Material for this task
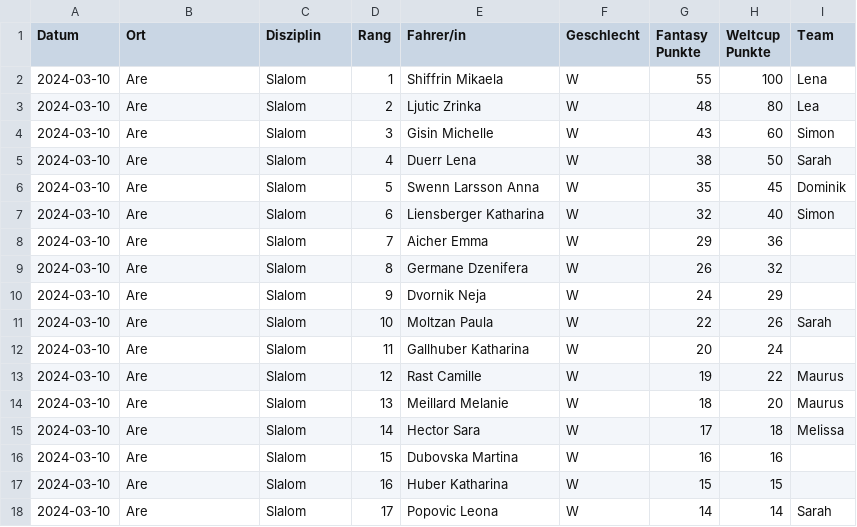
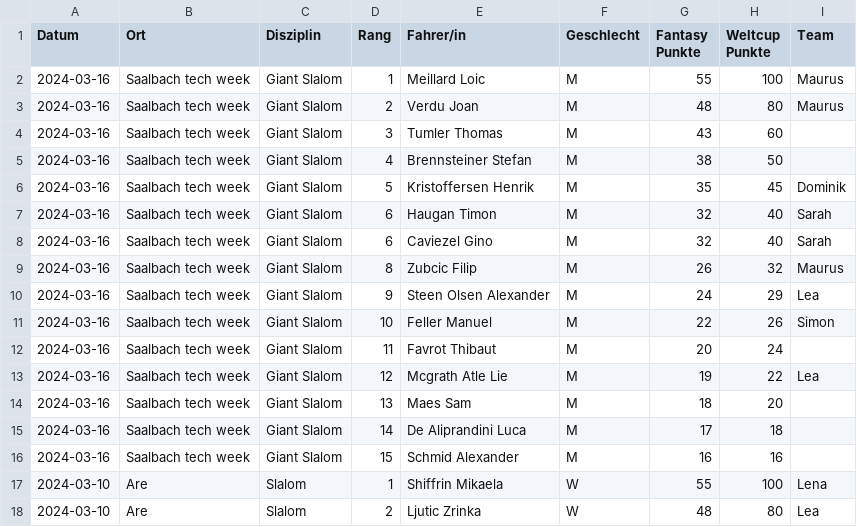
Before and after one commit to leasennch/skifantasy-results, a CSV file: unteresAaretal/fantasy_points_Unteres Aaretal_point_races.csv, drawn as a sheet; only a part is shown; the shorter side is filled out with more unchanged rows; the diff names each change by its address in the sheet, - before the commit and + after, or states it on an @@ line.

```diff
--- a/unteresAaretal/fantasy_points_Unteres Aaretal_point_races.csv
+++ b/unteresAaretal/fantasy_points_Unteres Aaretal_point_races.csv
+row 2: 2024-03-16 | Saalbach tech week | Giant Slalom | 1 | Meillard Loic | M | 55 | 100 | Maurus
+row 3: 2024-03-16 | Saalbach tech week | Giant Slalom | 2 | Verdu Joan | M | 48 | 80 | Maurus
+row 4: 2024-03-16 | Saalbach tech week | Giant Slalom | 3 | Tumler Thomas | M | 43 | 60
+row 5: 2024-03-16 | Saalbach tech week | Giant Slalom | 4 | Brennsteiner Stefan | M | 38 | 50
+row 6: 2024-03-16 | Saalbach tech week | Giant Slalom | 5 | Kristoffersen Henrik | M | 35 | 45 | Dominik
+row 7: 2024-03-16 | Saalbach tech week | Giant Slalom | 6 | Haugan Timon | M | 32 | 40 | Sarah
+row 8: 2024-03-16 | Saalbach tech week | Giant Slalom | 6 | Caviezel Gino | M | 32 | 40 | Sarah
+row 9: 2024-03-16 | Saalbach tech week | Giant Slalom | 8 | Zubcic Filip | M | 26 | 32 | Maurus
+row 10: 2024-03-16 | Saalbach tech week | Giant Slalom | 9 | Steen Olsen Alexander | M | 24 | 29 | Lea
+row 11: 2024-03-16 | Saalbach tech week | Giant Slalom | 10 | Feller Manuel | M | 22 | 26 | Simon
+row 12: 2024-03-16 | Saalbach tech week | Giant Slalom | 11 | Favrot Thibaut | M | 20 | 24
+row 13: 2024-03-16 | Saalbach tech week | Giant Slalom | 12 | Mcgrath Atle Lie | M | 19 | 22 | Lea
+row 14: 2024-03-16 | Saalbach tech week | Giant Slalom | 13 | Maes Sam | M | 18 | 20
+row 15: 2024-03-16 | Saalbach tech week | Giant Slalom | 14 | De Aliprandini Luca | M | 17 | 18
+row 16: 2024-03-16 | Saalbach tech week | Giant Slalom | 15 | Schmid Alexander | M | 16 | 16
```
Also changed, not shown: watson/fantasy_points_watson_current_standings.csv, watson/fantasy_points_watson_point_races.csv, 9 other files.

Problem statement
In your copy of the records, include no pictures; repeat everything else exactly.

Expected answer
Before and after one commit to leasennch/skifantasy-results, a CSV file: unteresAaretal/fantasy_points_Unteres Aaretal_point_races.csv, drawn as a sheet; only a part is shown; the shorter side is filled out with more unchanged rows; the diff names each change by its address in the sheet, - before the commit and + after, or states it on an @@ line.

```diff
--- a/unteresAaretal/fantasy_points_Unteres Aaretal_point_races.csv
+++ b/unteresAaretal/fantasy_points_Unteres Aaretal_point_races.csv
+row 2: 2024-03-16 | Saalbach tech week | Giant Slalom | 1 | Meillard Loic | M | 55 | 100 | Maurus
+row 3: 2024-03-16 | Saalbach tech week | Giant Slalom | 2 | Verdu Joan | M | 48 | 80 | Maurus
+row 4: 2024-03-16 | Saalbach tech week | Giant Slalom | 3 | Tumler Thomas | M | 43 | 60
+row 5: 2024-03-16 | Saalbach tech week | Giant Slalom | 4 | Brennsteiner Stefan | M | 38 | 50
+row 6: 2024-03-16 | Saalbach tech week | Giant Slalom | 5 | Kristoffersen Henrik | M | 35 | 45 | Dominik
+row 7: 2024-03-16 | Saalbach tech week | Giant Slalom | 6 | Haugan Timon | M | 32 | 40 | Sarah
+row 8: 2024-03-16 | Saalbach tech week | Giant Slalom | 6 | Caviezel Gino | M | 32 | 40 | Sarah
+row 9: 2024-03-16 | Saalbach tech week | Giant Slalom | 8 | Zubcic Filip | M | 26 | 32 | Maurus
+row 10: 2024-03-16 | Saalbach tech week | Giant Slalom | 9 | Steen Olsen Alexander | M | 24 | 29 | Lea
+row 11: 2024-03-16 | Saalbach tech week | Giant Slalom | 10 | Feller Manuel | M | 22 | 26 | Simon
+row 12: 2024-03-16 | Saalbach tech week | Giant Slalom | 11 | Favrot Thibaut | M | 20 | 24
+row 13: 2024-03-16 | Saalbach tech week | Giant Slalom | 12 | Mcgrath Atle Lie | M | 19 | 22 | Lea
+row 14: 2024-03-16 | Saalbach tech week | Giant Slalom | 13 | Maes Sam | M | 18 | 20
+row 15: 2024-03-16 | Saalbach tech week | Giant Slalom | 14 | De Aliprandini Luca | M | 17 | 18
+row 16: 2024-03-16 | Saalbach tech week | Giant Slalom | 15 | Schmid Alexander | M | 16 | 16
```
Also changed, not shown: watson/fantasy_points_watson_current_standings.csv, watson/fantasy_points_watson_point_races.csv, 9 other files.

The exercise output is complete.